Police comb the scene at the time of the shooting
Police comb the scene at the time of the shooting

A MASKED hoodie who fired a salvo of shots at a woman who refused to surrender her handbag in a Glenrothes woods was caged for more than five years today (Tuesday).

Skinny Oatis Fowler (20), armed himself with a realistic-looking pistol - designed to fire ball bearings - because he was not big enough to be a robber without a weapon.

Victim Catherine Bennett (44), was taken to hospital after she was attacked on the walkway and doctors found three wounds to her thighs and bum.

The High Court in Edinburgh heard that she and companion Jean McMillan (52), who escaped injury, were still suffering the after-effects of the fright they suffered.

The CO2 powered weapon shocked a judge when Oatis Fowler admitted he was the would-be bag-snatcher.

“This must have caused extreme alarm,” said Lord Pentland.

And sentencing Fowler to five years and three months detention the judge told him: “I cannot lose sight of the fact that you willingly agreed to carry out this serious offence using a firearm which, to your victims, must have appeared to be a real gun.”

Homeless Fowler had been pushed into trying to get cash because he and his friends owed drug dealers £1000, the court heard.

Advocate depute Adrian Cottam, prosecuting, said the two women had left a nearby learning centre about 8.30 p.m. and were heading along Boblingen Way, a path through Warout Woods which is popular with cyclists and walkers.

They were looking at flowers when they became aware of someone loitering behind them, but simply continued walking.

Mr Cottam said they heard a loud voice demanding: ‘Give me what you’ve got. What’s in your bags?
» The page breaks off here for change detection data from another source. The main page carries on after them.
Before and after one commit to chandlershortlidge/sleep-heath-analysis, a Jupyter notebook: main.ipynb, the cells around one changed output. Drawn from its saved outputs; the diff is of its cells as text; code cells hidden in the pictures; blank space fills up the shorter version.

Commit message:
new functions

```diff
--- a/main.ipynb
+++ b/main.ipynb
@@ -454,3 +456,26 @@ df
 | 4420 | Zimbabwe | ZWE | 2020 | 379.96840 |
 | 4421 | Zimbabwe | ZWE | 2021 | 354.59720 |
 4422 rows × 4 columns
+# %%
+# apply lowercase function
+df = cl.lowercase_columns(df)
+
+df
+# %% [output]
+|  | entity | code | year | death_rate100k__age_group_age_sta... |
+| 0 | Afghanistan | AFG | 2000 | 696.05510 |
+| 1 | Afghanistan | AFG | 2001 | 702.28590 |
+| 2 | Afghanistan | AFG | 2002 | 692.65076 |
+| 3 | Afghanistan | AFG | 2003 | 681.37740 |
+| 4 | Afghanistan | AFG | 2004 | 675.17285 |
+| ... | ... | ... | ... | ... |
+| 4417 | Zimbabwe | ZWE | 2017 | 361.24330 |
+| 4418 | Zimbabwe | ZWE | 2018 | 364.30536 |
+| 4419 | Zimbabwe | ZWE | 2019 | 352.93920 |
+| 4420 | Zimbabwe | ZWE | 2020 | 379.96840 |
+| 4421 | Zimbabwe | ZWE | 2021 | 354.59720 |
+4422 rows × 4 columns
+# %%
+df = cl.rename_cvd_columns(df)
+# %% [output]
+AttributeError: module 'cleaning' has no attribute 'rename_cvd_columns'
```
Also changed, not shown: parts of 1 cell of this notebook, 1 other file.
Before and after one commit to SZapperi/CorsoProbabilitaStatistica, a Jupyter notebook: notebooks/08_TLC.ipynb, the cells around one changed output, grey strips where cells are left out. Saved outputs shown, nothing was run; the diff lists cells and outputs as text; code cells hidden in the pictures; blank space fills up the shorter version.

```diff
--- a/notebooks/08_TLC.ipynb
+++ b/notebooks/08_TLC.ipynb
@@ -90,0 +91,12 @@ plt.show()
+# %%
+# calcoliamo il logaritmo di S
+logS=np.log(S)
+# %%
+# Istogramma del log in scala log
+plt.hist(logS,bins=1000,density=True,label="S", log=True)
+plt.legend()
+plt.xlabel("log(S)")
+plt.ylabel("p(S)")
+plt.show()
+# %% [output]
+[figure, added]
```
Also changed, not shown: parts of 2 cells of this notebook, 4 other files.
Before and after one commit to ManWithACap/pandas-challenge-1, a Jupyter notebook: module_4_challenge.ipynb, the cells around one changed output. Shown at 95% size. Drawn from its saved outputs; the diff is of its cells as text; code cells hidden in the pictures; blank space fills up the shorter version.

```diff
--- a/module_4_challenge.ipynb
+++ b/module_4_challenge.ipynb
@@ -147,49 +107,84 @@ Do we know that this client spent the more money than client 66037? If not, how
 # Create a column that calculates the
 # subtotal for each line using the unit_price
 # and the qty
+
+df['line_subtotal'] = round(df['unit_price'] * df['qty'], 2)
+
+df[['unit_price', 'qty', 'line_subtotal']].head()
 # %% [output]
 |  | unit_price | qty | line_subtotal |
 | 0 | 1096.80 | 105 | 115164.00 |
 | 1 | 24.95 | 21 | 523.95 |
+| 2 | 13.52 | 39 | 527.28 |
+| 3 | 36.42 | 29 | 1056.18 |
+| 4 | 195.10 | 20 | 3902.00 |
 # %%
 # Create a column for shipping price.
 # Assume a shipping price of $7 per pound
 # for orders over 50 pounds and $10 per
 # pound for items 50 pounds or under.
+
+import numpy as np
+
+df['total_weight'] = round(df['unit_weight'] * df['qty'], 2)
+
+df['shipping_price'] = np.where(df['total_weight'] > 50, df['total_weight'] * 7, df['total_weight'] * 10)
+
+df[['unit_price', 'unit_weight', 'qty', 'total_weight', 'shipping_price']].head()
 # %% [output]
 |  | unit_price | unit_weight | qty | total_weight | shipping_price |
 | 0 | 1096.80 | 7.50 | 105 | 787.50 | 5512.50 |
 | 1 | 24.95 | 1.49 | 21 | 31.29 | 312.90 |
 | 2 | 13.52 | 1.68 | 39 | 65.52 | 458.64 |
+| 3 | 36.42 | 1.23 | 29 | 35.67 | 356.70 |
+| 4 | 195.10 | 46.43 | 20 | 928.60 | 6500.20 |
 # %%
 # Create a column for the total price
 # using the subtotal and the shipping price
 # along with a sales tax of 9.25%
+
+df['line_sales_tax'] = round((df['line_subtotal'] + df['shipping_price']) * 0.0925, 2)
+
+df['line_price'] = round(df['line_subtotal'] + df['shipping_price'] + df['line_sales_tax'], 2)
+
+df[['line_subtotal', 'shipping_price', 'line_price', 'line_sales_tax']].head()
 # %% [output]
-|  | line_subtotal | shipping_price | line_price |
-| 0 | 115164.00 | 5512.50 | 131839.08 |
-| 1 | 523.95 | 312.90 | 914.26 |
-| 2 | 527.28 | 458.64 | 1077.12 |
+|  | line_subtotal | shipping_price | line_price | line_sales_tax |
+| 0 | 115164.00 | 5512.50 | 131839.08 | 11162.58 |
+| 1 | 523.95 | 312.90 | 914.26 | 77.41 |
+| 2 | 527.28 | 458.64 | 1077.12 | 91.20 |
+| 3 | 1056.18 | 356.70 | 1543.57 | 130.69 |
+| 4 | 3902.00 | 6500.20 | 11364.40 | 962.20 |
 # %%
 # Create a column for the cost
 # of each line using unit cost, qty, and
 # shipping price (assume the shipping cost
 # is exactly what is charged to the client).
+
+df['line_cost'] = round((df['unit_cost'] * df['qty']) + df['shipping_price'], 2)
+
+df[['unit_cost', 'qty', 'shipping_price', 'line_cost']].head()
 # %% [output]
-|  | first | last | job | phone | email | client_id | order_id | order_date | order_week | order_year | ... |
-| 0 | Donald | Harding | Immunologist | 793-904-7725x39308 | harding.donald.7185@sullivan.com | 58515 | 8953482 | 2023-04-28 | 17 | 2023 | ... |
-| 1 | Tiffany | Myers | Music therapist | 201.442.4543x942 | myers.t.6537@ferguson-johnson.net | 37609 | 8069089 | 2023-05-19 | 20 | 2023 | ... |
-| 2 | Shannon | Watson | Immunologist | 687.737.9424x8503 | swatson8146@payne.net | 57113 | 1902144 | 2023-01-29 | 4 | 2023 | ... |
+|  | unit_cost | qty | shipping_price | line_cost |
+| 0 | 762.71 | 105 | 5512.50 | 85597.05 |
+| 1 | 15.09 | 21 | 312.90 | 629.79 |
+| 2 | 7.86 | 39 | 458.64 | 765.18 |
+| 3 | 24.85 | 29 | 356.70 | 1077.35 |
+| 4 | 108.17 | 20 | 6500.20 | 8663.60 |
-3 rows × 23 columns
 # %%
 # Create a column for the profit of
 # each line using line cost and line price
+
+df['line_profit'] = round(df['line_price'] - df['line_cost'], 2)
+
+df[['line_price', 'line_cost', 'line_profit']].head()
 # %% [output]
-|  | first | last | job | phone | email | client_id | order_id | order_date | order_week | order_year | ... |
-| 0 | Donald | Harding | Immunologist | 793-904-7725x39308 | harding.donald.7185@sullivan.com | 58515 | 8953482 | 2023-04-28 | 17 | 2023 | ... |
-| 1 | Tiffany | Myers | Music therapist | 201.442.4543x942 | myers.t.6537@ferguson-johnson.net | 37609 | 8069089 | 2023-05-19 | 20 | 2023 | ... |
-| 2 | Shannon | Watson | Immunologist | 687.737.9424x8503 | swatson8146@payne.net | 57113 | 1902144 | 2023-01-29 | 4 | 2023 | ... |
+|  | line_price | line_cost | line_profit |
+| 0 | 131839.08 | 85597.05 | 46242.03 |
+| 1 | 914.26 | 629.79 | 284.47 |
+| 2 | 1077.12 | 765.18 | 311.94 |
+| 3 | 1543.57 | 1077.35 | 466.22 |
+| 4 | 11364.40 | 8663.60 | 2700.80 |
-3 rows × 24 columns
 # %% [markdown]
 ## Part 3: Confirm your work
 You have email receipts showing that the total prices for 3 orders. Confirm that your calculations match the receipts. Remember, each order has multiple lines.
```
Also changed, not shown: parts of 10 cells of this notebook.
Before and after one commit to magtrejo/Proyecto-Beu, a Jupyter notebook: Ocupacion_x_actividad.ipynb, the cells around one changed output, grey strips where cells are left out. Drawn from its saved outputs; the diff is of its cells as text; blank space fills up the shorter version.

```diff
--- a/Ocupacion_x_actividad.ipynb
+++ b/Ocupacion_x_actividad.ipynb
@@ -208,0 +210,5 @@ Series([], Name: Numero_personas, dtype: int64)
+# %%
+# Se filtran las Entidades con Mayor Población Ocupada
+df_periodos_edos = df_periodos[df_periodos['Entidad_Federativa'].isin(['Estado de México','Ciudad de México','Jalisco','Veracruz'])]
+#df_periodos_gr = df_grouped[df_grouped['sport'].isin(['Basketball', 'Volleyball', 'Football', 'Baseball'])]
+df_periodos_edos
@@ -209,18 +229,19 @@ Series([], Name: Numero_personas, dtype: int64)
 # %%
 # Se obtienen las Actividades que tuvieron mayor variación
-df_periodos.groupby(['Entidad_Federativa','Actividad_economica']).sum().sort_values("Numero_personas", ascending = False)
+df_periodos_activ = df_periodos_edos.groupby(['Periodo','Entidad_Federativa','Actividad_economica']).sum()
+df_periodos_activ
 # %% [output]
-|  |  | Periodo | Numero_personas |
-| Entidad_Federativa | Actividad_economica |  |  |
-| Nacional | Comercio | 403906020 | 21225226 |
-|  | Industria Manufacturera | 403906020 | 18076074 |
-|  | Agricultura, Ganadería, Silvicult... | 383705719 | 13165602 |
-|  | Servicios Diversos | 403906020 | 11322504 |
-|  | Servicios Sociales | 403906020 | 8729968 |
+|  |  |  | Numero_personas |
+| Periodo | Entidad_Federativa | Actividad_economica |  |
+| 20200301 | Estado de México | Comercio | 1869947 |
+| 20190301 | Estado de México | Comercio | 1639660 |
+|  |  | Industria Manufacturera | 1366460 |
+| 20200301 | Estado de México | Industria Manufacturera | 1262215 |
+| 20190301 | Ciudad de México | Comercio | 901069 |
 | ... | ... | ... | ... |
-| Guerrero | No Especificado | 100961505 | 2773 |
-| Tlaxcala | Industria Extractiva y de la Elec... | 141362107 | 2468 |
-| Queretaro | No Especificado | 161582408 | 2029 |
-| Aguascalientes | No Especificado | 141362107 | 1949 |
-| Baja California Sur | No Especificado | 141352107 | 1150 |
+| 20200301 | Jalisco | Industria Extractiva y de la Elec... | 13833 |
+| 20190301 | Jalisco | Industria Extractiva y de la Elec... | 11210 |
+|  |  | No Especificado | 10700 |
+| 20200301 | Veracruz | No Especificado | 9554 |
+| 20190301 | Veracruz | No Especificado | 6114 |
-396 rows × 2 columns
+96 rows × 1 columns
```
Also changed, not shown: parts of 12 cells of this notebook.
Hand them over’.

“Both ladies turned round and saw the accused wearing a black balaclava and holding a black pistol in his hand.

“Believing it to be a joke they exhaled as if to laugh at which time the accused stated: ‘I’m being serious ladies.’”

The court heard that the women swore at Fowwler and he threatened to shoot, standing about four feet away from them.

“Mrs Bennett and Mrs McMillan refused to hand over their bags and turned to walk away,” said Mr Cottam. “Mrs Bennett heard a loud click and thereafter a piercing pain in her right buttock.

“She turned round and began shouting at the accused,”

Fowler continued to demand the women’s bags and fired again, hitting Mrs Bennett in both thighs.

Mr Cottam described how Mrs Bennett used the carrier bag and folder she had been carrying as a shield as Fowler continued to shoot. Mrs McMillan ran to get help - chased by Fowler.

“The accused ran in the direction of Mrs McMillan shooting towards her approximately five to ten times.”

Fowler then ran towards the Glamis Centre leaving the women “visibly distressed” and Mrs Bennett bleeding from her injuries.

Later that evening, Fowler and a friend were walking along the path when they saw a police office standing by a cordoned off ‘crime scene’.

In a later text message, Fowler told the friend he had tried to take the bags from two women but claimed he had fired into the air before shooting one of them as she ran away.

The court heard that Mrs Bennett needed powerful anti-biotics to fight off the risk of infection but doctors decided to leave the pellets and let the wounds heal round them.

One wound was described as “superficial” but dangerously near a main artery.

When police finally tracked down Fowler he eventually admitted: “It was me. I had the gun.”

He said he and friends had hatched a plan to rob someone to pay off a debt. He had been wearing a grey hooded top and a balaclava.

Fowler said he became angry when the women swore at him and had shot a woman in the legs to show he wasn’t joking.

Mr Cottam said Fowler’s pistol was in good working order and tests showed that at very short range could fire pellets almost two inches into flesh.

Solicitor advocate Krista Johnston, defending, said the air pistol could be bought legally by anyone over 18 years old. Fowler had not intended to fire the gun and only wanted it to frighten the women.

“He is short and slim and not physically intimidating,” she added. “He is not uncaring about their feelings of fear.”

“He is a young man who can see this was a terrible crime.”

Fowler had pleaded guilty to assaulting the two women with intent to rob them on May 7.